__Data to examine__.
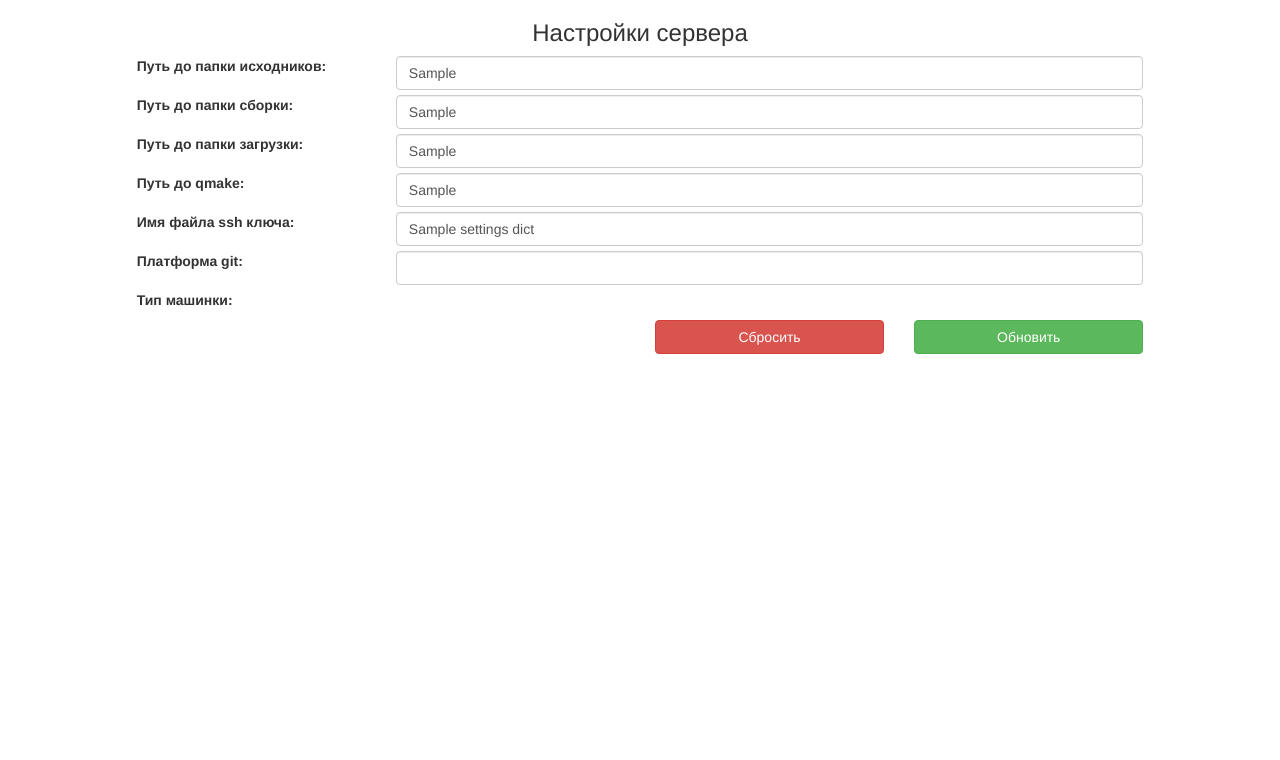
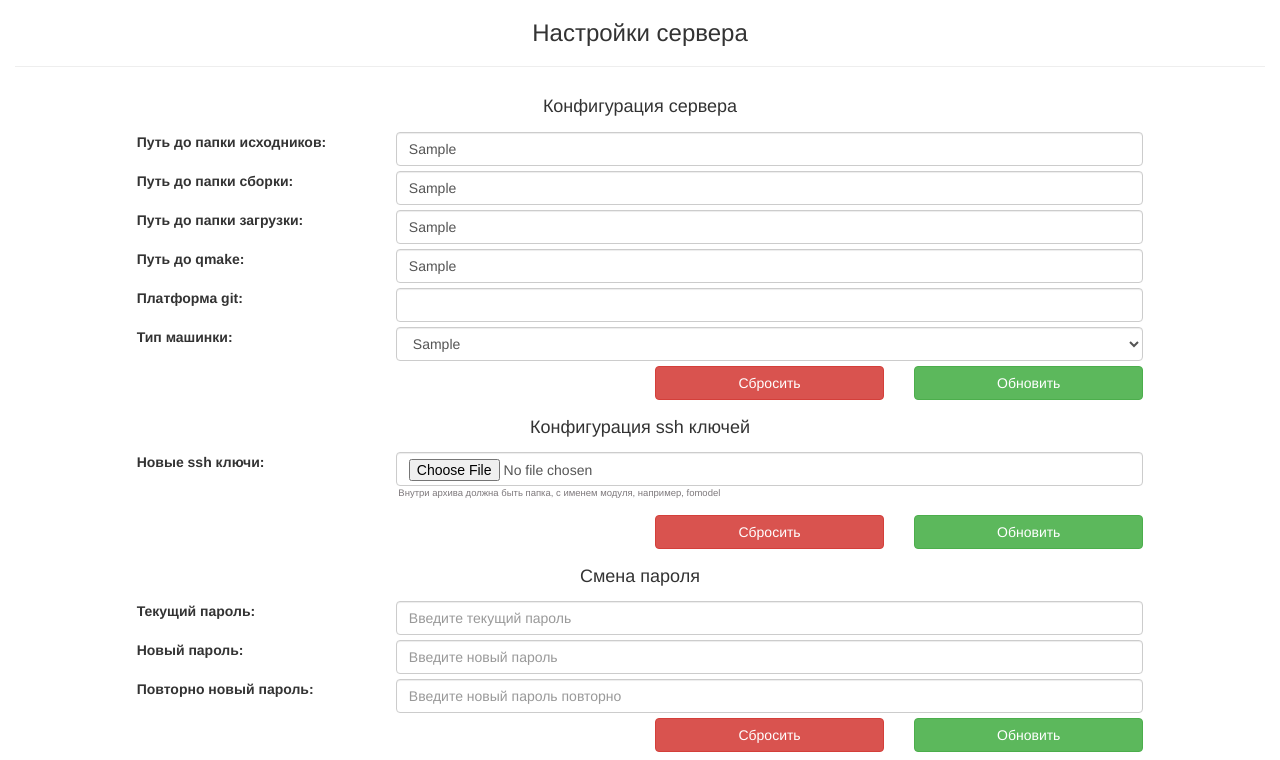
Before and after one commit to SilentLegionInc/settings-control, a Flask app: template backend/toolbelt/templates/server_settings.html in a window 1280 px wide. Shown: the part 52-812 px from the top of the page. Before the commit the page ends 406 px from the top, so only its background shows below. Run offline with Flask 2, Linux system fonts and the light colour scheme; the template is opened without the code that fills it: most values are stand-ins (such as "Sample title", 1, 10 or a date in 2020); parts of the project's set-up code (start-up, migrations or seed data) failed here and were passed over; some libraries are stand-ins or nearby versions.

Commit message:
finished server settings window

```diff
--- a/backend/toolbelt/main.py
+++ b/backend/toolbelt/main.py
@@ -68,7 +68,7 @@ def auth_required(func):
     return wrapper
 
 
-def handle_errors(redirect_path):
+def handle_errors(redirect_path, no_401_redirect=False):
     def _handle_errors(func):
         @wraps(func)
         def wrapper(*args, **kwargs):
@@ -80,7 +80,7 @@ def handle_errors(redirect_path):
                     Logger().error_message('Message: {}. Code: {}'.format(ex.message, ex.status_code))
                     Logger().error_message(traceback.format_exc())
                     flash(ex.message, FlashCategoriesClasses.error)
-                    if ex.status_code is status.HTTP_401_UNAUTHORIZED:
+                    if ex.status_code is status.HTTP_401_UNAUTHORIZED and not no_401_redirect:
                         return redirect(url_for('login'))
                     else:
                         return redirect(redirect_path)
@@ -98,13 +98,6 @@ def handle_errors(redirect_path):
 @app.route('/index')
 def index():
     return render_template('index.html')
-
-
-# @app.context_processor
-# def set_is_auth():
-#     # TODO refactored to g?
-#     return dict(is_auth=session.get('is_logged', False),
-#                 user_timestamp=session.get('timestamp', None))
 
 
 @app.route('/login', methods=['GET', 'POST'])
@@ -296,7 +289,7 @@ def server_config():
 @handle_errors(redirect_path='/server_config')
 @auth_required
 def update_server_config():
-    new_server_config = request.get_json()
+    new_server_config = request.form
     machine_type = new_server_config.get('type')
     if machine_type:
         if machine_type not in SettingsService().machines_configs.keys():
@@ -304,6 +297,56 @@ def update_server_config():
     SettingsService().server_config.update(new_server_config)
     SettingsService().save_server_config()
     return redirect(url_for('server_config'))
+
+
+@app.route('/password', methods=['POST'])
+@handle_errors(redirect_path='/server_config', no_401_redirect=True)
+@auth_required
+def change_password():
+    info = request.form
+    old_password = info.get('old_password', '')
+    new_password = info.get('new_password', '')
+    check_new_pass = info.get('new_password_again', '')
+    if not new_password:
+        raise ServerException('Пароль не может быть пустым', status.HTTP_400_BAD_REQUEST)
+    if not (new_password == check_new_pass):
+        raise ServerException('Пароли не совпадают', status.HTTP_400_BAD_REQUEST)
+
+    new_token = AuthorizationService().change_password(old_password, new_password)
+    session['is_logged'] = True
+    session['token'] = new_token
+    flash('Пароль успешно изменен', FlashCategoriesClasses.success)
+    return redirect(url_for('server_config'))
+
+
+@app.route('/update_ssh', methods=['POST'])
+@handle_errors(redirect_path='/server_config')
+@auth_required
+def update_ssh():
+    allowed_extensions = {'zip'}
+
+    if 'file' not in request.files:
+        raise ServerException('В форме отсутсвтвуют файлы', status.HTTP_400_BAD_REQUEST)
+
+    file = request.files['file']
+    if not file or not file.filename:
+        raise ServerException('Не найден файл', status.HTTP_400_BAD_REQUEST)
+
+    if not allowed_file_extension(file.filename, allowed_extensions):
+        raise ServerException('Некорректный формат файла. Разрешены только: {}'.format(allowed_extensions),
+                              status.HTTP_406_NOT_ACCEPTABLE)
+
+    file_name = secure_filename(file.filename)
+    download_path = os.path.expanduser(SettingsService().server_config['upload_path'])
+    if not os.path.exists(download_path):
+        os.makedirs(download_path)
+    file_path = os.path.join(download_path, file_name)
+    file.save(file_path)
+    # if ModulesService().update_ssh_key(file_path):
+    flash('Ключи успешно обновлены')
+    return redirect(url_for('server_config'))
+    # else:
+    #     raise ServerException('Серверная ошибка', status.HTTP_500_INTERNAL_SERVER_ERROR)
 
 
 @app.route('/test', methods=['POST'])
--- a/backend/toolbelt/templates/server_settings.html
+++ b/backend/toolbelt/templates/server_settings.html
@@ -1,53 +1,122 @@
 {% extends 'base.html' %}
 {% block page_content %}
     <h3 align="center" class="mb-3">Настройки сервера</h3>
+    <hr>
     <div class="row mt-3">
         <div class="col-xs-12 col-sm-12 col-md-10 col-md-offset-1 col-lg-10 col-lg-offset-1">
             <div class="container-fluid">
+                <div class="row mb-2">
+                    <div class="col-lg-12 col-md-12 col-xs-12" align="center">
+                        <h4>Конфигурация сервера</h4>
+                    </div>
+                </div>
+
                 <form action="/server_config" method="post">
                     <div class="row mb-2">
                         <label class="col-lg-3 col-md-3 col-form-label" for="sourcesPath">Путь до папки исходников:</label>
                         <div class="col-lg-9 col-md-9 col-xs-12">
-                            <input class="form-control" type="text" id="sourcesPath" value="{{ settings_dict.sources_path }}"/>
+                            <input class="form-control" type="text" name="sources_path" id="sourcesPath" value="{{ settings_dict.sources_path }}"/>
                         </div>
                     </div>
                     <div class="row mb-2">
                         <label class="col-lg-3 col-md-3 col-form-label" for="buildsPath">Путь до папки сборки:</label>
                         <div class="col-lg-9 col-md-9 col-xs-12">
-                            <input class="form-control" type="text" id="buildsPath" value="{{ settings_dict.builds_path }}"/>
+                            <input class="form-control" type="text" name="builds_path" id="buildsPath" value="{{ settings_dict.builds_path }}"/>
                         </div>
                     </div>
                     <div class="row mb-2">
                         <label class="col-lg-3 col-md-3 col-form-label" for="uploadPath">Путь до папки загрузки:</label>
                         <div class="col-lg-9 col-md-9 col-xs-12">
-                            <input class="form-control" type="text" id="uploadPath" value="{{ settings_dict.upload_path }}"/>
+                            <input class="form-control" type="text" name="upload_path" id="uploadPath" value="{{ settings_dict.upload_path }}"/>
                         </div>
                     </div>
                     <div class="row mb-2">
                         <label class="col-lg-3 col-md-3 col-form-label" for="qmakePath">Путь до qmake:</label>
                         <div class="col-lg-9 col-md-9 col-xs-12">
-                            <input class="form-control" type="text" id="qmakePath" value="{{ settings_dict.qmake_path }}"/>
-                        </div>
-                    </div>
-                    <div class="row mb-2">
-                        <label class="col-lg-3 col-md-3 col-form-label" for="sshName">Имя файла ssh ключа:</label>
-                        <div class="col-lg-9 col-md-9 col-xs-12">
-                            <input class="form-control" type="text" id="sshName" value="{{ settings_dict.ssh_key_name }}"/>
+                            <input class="form-control" type="text" name="qmake_path" id="qmakePath" value="{{ settings_dict.qmake_path }}"/>
                         </div>
                     </div>
                     <div class="row mb-2">
                         <label class="col-lg-3 col-md-3 col-form-label" for="repositoriesPlatform">Платформа git:</label>
                         <div class="col-lg-9 col-md-9 col-xs-12">
-                            <input class="form-control" type="text" id="repositoriesPlatform" value="{{ settings_dict.repositories_platform }}"/>
+                            <input class="form-control" type="text" name="repositories_platform" id="repositoriesPlatform" value="{{ settings_dict.repositories_platform }}"/>
                         </div>
                     </div>
                     <div class="row mb-2">
                         <label class="col-lg-3 col-md-3 col-form-label" for="machineType">Тип машинки:</label>
                         <div class="col-lg-9 col-md-9 col-xs-12">
-        {#                    <b-form-select id="machineType" :options="data.possibleMachinesTypes">#}
-        {#                    </b-form-select>#}
+                            <select class="form-control" name="type">
+                                {% for type_str in settings_dict.possible_machines_types %}
+                                    <option {{ 'selected' if type_str == settings_dict.type else '' }}>{{ type_str }}</option>
+                                {% endfor %}
+                            </select>
                         </div>
 
+                    </div>
+                    <div class="row mb-2">
+                        <div class="col-lg-3 col-lg-offset-6 col-md-offset-6 col-md-3 col-sm-6 col-xs-offset-0 col-xs-12 mb-1">
+                            <button type="reset" class="btn btn-danger btn-block">
+                                Сбросить
+                            </button>
+                        </div>
+                        <div class="col-lg-3 col-md-3 col-sm-6 col-xs-12">
+                            <button type="submit" class="btn btn-success btn-block">
+                                Обновить
+                            </button>
+                        </div>
+                    </div>
+                </form>
+
+                <div class="row mb-2">
+                    <div class="col-lg-12 col-md-12 col-xs-12" align="center">
+                        <h4>Конфигурация ssh ключей</h4>
+                    </div>
+                </div>
+                <form action="/update_ssh" method="POST" enctype="multipart/form-data">
+                    <div class="row mb-2">
+                        <label class="col-lg-3 col-md-3 col-form-label" for="sshKeys">Новые ssh ключи:</label>
+                        <div class="col-lg-9 col-md-9 col-xs-12">
+                            <input class="form-control" type="file" id="sshKeys" name="file">
+                            <p class="ml-1" style="font-size: 0.95rem; color: rgba(16,8,13,0.54)">Внутри архива должна быть папка, с именем модуля, например, fomodel</p>
+                        </div>
+                    </div>
+                    <div class="row mb-2">
+                        <div class="col-lg-3 col-lg-offset-6 col-md-offset-6 col-md-3 col-sm-6 col-xs-offset-0 col-xs-12 mb-1">
+                            <button type="reset" class="btn btn-danger btn-block">
+                                Сбросить
+                            </button>
+                        </div>
+                        <div class="col-lg-3 col-md-3 col-sm-6 col-xs-12">
+                            <button type="submit" class="btn btn-success btn-block">
+                                Обновить
+                            </button>
+                        </div>
+                    </div>
+                </form>
+
+                <div class="row mb-2">
+                    <div class="col-lg-12 col-md-12 col-xs-12" align="center">
+                        <h4>Смена пароля</h4>
+                    </div>
+                </div>
+                <form action="/password" method="post">
+                    <div class="row mb-2">
+                        <label class="col-lg-3 col-md-3 col-form-label" for="currentPassword">Текущий пароль:</label>
+                        <div class="col-lg-9 col-md-9 col-xs-12">
+                            <input class="form-control" type="password" name="old_password" id="currentPassword" placeholder="Введите текущий пароль"/>
+                        </div>
+                    </div>
+                    <div class="row mb-2">
+                        <label class="col-lg-3 col-md-3 col-form-label" for="newPassword">Новый пароль:</label>
+                        <div class="col-lg-9 col-md-9 col-xs-12">
+                            <input class="form-control" type="password" name="new_password" id="newPassword" placeholder="Введите новый пароль"/>
+                        </div>
+                    </div>
+                    <div class="row mb-2">
+                        <label class="col-lg-3 col-md-3 col-form-label" for="newPasswordAgain">Повторно новый пароль:</label>
+                        <div class="col-lg-9 col-md-9 col-xs-12">
+                            <input class="form-control" type="password" name="new_password_again" id="newPasswordAgain" placeholder="Введите новый пароль повторно"/>
+                        </div>
                     </div>
                     <div class="row mb-2">
                         <div class="col-lg-3 col-lg-offset-6 col-md-offset-6 col-md-3 col-sm-6 col-xs-offset-0 col-xs-12 mb-1">
```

__Aim of the task__. The answer is each line in which the word "toolbelt" occurs, copied from the material above.

__Exercise solution__.
Before and after one commit to SilentLegionInc/settings-control, a Flask app: template backend/toolbelt/templates/server_settings.html in a window 1280 px wide. Shown: the part 52-812 px from the top of the page. Before the commit the page ends 406 px from the top, so only its background shows below. Run offline with Flask 2, Linux system fonts and the light colour scheme; the template is opened without the code that fills it: most values are stand-ins (such as "Sample title", 1, 10 or a date in 2020); parts of the project's set-up code (start-up, migrations or seed data) failed here and were passed over; some libraries are stand-ins or nearby versions.
--- a/backend/toolbelt/main.py
+++ b/backend/toolbelt/main.py
--- a/backend/toolbelt/templates/server_settings.html
+++ b/backend/toolbelt/templates/server_settings.html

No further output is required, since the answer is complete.